Web document revisions:
┄┄┄┄┄┄┄┄┄┄
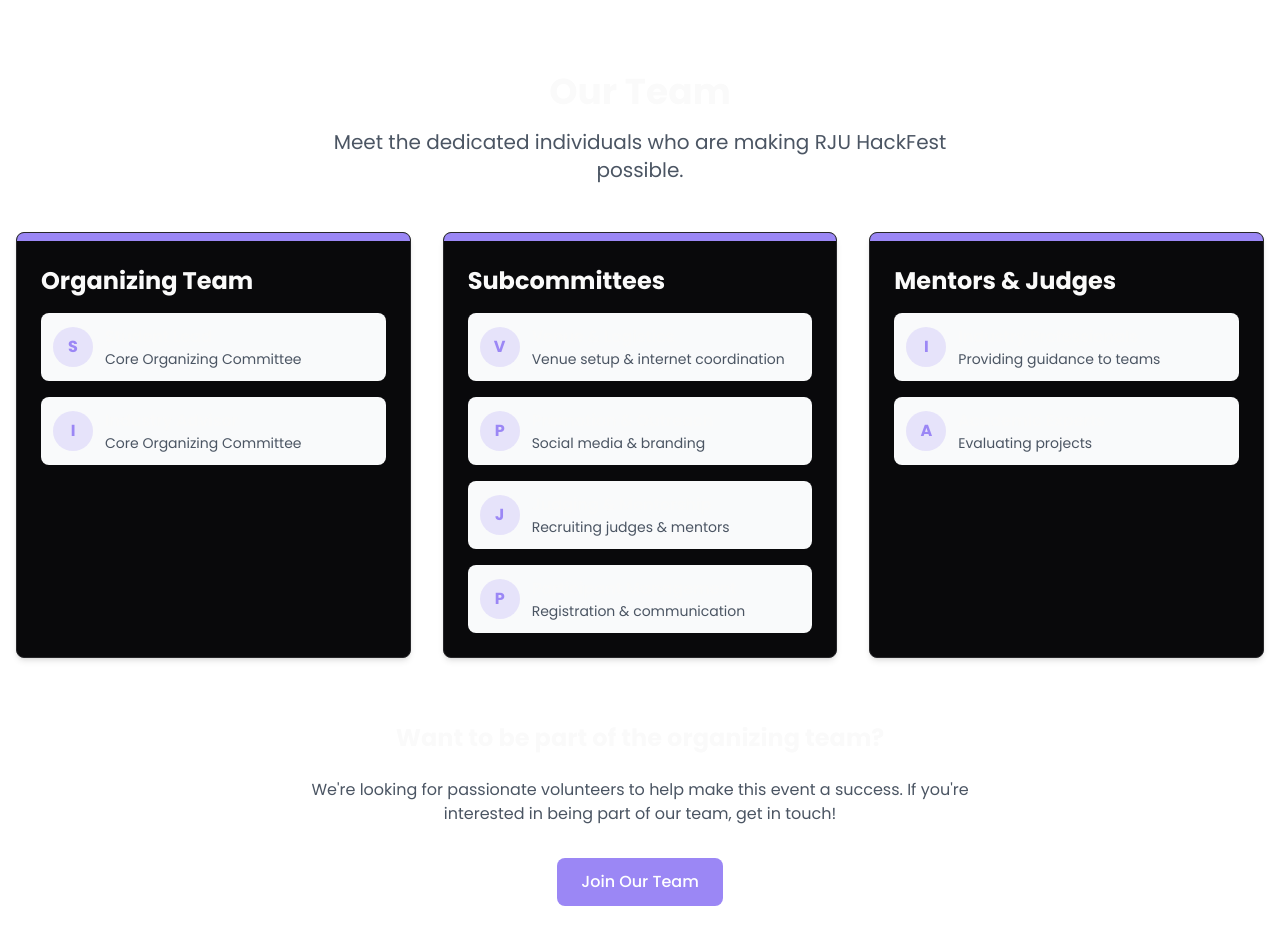
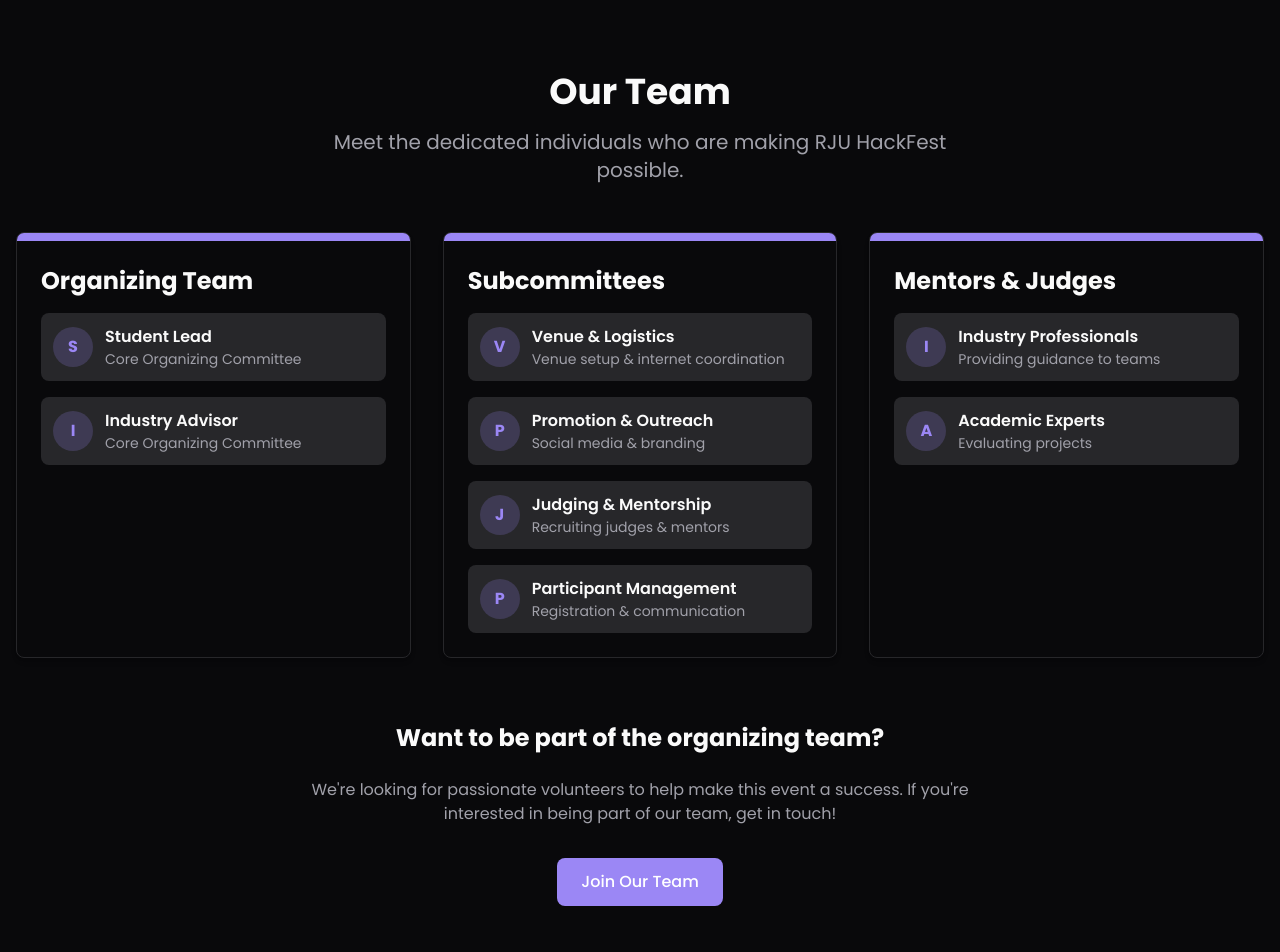
Before and after one commit to imgrooty/rju-hackfest-website, a React (Vite) app: page / in a window 1280 px wide. Shown: the part 4400-5352 px from the top of the page. Built offline with nearby package versions, Linux system fonts and the light colour scheme.

Commit message:
Fix: Apply theme to Team section
Apply the correct theme to the Team section to match the rest of the site.

```diff
--- a/src/components/Team.tsx
+++ b/src/components/Team.tsx
@@ -30,11 +30,11 @@ const Team: React.FC = () => {
   ];
 
   return (
-    <div id="team" className="py-20 bg-white">
+    <div id="team" className="py-20 bg-background">
       <div className="container mx-auto px-4">
         <div className="text-center mb-12">
           <h2 className="text-4xl font-bold mb-4">Our Team</h2>
-          <p className="text-xl text-gray-600 max-w-2xl mx-auto">
+          <p className="text-xl text-muted-foreground max-w-2xl mx-auto">
             Meet the dedicated individuals who are making RJU HackFest possible.
           </p>
         </div>
@@ -47,7 +47,7 @@ const Team: React.FC = () => {
                 <h3 className="text-2xl font-bold mb-4">{team.name}</h3>
                 <div className="space-y-4">
                   {team.members.map((member, mIndex) => (
-                    <div key={mIndex} className="flex items-center p-3 bg-gray-50 rounded-lg">
+                    <div key={mIndex} className="flex items-center p-3 bg-muted rounded-lg">
                       <div className="flex-shrink-0 w-10 h-10 bg-hackathon-primary/20 rounded-full flex items-center justify-center mr-3">
                         <span className="text-hackathon-primary font-bold">
                           {member.name.charAt(0)}
@@ -55,7 +55,7 @@ const Team: React.FC = () => {
                       </div>
                       <div>
                         <h4 className="font-semibold">{member.name}</h4>
-                        <p className="text-gray-600 text-sm">{member.role}</p>
+                        <p className="text-muted-foreground text-sm">{member.role}</p>
                       </div>
                     </div>
                   ))}
@@ -67,7 +67,7 @@ const Team: React.FC = () => {
 
         <div className="mt-16 text-center">
           <h3 className="text-2xl font-bold mb-6">Want to be part of the organizing team?</h3>
-          <p className="text-gray-600 max-w-2xl mx-auto mb-8">
+          <p className="text-muted-foreground max-w-2xl mx-auto mb-8">
             We're looking for passionate volunteers to help make this event a success.
             If you're interested in being part of our team, get in touch!
           </p>
```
┄┄┄┄┄┄┄┄┄┄
Task objective
Which lines above include the string "flex"? Show them.

Exercise result
-                    <div key={mIndex} className="flex items-center p-3 bg-gray-50 rounded-lg">
+                    <div key={mIndex} className="flex items-center p-3 bg-muted rounded-lg">
                       <div className="flex-shrink-0 w-10 h-10 bg-hackathon-primary/20 rounded-full flex items-center justify-center mr-3">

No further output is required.